Financial Literacy 2007 - Home equity
A cartoon woman on a ladder putting a large coin into the roof of a yellow and blue house with and blue and yellow background
home equity
FAQ: borrowing against home equity

Using a home equity loan to buy a car

q_v2.gifWe are looking to buy a used car and trying to think of a better way to finance the purchase. I found out that we could take out a second mortgage, which is tax-deductible, to finance the car purchase versus getting a straight car loan. Is this a good idea? Thanks.
-- Tamara Taps

a_v2.gifFor people who have a fair amount of discipline in how they manage their finances, a home equity loan or home equity line of credit, HELOC, can make perfect sense as a way to finance a car, new or used. If you're struggling with large credit card balances or have problem credit, a home equity loan might not be right for you.

Not everyone can make use of the mortgage-interest deduction when filing his or her income tax return, but if you're using the deduction now on your first mortgage, odds are you'll be able to use it on your home equity loan, too. IRS Publication 936, Home Mortgage Interest Deduction 6, lays it all out. Talk to a tax professional if you're still not sure.
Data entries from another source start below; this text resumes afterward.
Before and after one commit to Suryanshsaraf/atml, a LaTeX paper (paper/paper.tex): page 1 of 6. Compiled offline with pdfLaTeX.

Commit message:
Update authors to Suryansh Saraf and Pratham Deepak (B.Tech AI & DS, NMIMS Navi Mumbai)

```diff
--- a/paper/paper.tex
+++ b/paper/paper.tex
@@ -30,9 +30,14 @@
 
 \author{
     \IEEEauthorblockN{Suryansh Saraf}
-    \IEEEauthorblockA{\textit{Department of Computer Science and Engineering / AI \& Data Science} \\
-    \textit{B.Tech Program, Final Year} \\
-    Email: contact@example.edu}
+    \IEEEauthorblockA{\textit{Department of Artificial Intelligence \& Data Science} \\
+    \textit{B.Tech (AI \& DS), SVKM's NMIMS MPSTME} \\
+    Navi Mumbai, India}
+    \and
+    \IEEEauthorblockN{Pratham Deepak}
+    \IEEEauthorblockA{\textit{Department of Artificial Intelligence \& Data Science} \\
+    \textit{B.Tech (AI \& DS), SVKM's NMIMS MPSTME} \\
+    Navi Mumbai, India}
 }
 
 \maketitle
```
By being able to deduct the interest expense, you reduce the effective rate of interest on the loan. The interest expense on a conventional auto loan isn't tax-deductible. Bankrate's national average for a HELOC as of May 2007, is 8.16 percent and 7.94 percent for a home equity loan. The national average for a three-year auto loan on a used car is 8.46 percent. If you're in the 25-percent marginal federal income tax bracket, the effective rate on the HELOC is about 6 percent.

A HELOC is a variable-rate loan, and the interest rate is normally tied to the prime rate. Since the prime rate moves in lock step with changes in the targeted federal funds rate, and that rate rose steadily for more than two years, it takes a bit of courage to sign up for a HELOC to finance your car.

In contrast, a home equity loan will have a fixed interest rate, and the loan payments are self-amortizing, meaning the payments are large enough to pay the interest expense and pay off the loan over the life of the loan. In the early years of a HELOC, its required loan payments are interest-only, and you have to have the financial discipline to make principal payments, too.

You can use the Bankrate rates home equity rates search tool to comparison-shop for a loan or line of credit.

A car is a depreciating asset. You don't want to take 10 years to pay off the loan on a car that you'll drive for five years. Regardless of which loan you choose, plan on paying off the used car over the time you expect to own it. That way you'll have some equity in the car when you go to buy its successor.

Using refinancing or home equity loans to consolidate deb

q_v2.gifFirst, I don't know much about finances. I have a question. I share a home with my mother. We have a small $9,000 loan on our home. I would like to build a garage and consolidate about $8,000 in credit card debt. Also, my lease is up on my vehicle, and I need another one. Would a home equity loan be the right way to go? Our home is worth around $95,000. With a home equity loan, won't my payments be much less than paying each bill or loan separately? Thank you for any help you can give me.
-- Steven Solidify

a_v2.gifUsing a home equity loan has two advantages over other types of nonmortgage consumer debt. First, since the loan is secured by the equity in your home, the interest rate is typically lower than the interest rate on unsecured debt. Second, if you can use the mortgage interest deduction on your income taxes, the effective interest rate is even lower.

One disadvantage of using home equity loans to consolidate debt is that you spread the debt out over a much longer period, typically 10 to 15 years. Taking 10 years to pay off a car or credit card debt will actually increase the total interest paid, even though the interest rate is lower because of the longer loan term.

Another disadvantage is that many people don't have the discipline to stop using their credit cards, and before they know it their credit card balances are right back to where they were before the debt consolidation. All they gained from debt consolidation is the ability to buy more stuff on credit.

I used Bankrate's mortgage calculator along with some guesstimates on how much you would pay for a new car, a new garage, and how many years you have remaining on the mortgage to come up with a table.

The table shows how extending the loan term reduces the monthly payment. It also shows you how adding additional principal payments to the monthly payment can shave nine years off the 15-year mortgage and dramatically reduce your total interest expense. Even though the table won't match your situation exactly, it provides a framework for you to use in constructing a table to calculate your numbers.

Has home equity funded your dreams or turned into a nightmare? Share your story.

« Back to the Table of Contents


Show Bankrate's community sharing policy
          Connect with us

Ask Dr. Don

HELOC vs. reverse mortgage?

Dear Senior Living Adviser, If you have a home equity line of credit , or HELOC, for $150,000 with no balance on it, should you use it instead of a reverse mortgage? Which is a better way to save the assets if there is... Read more

Connect with us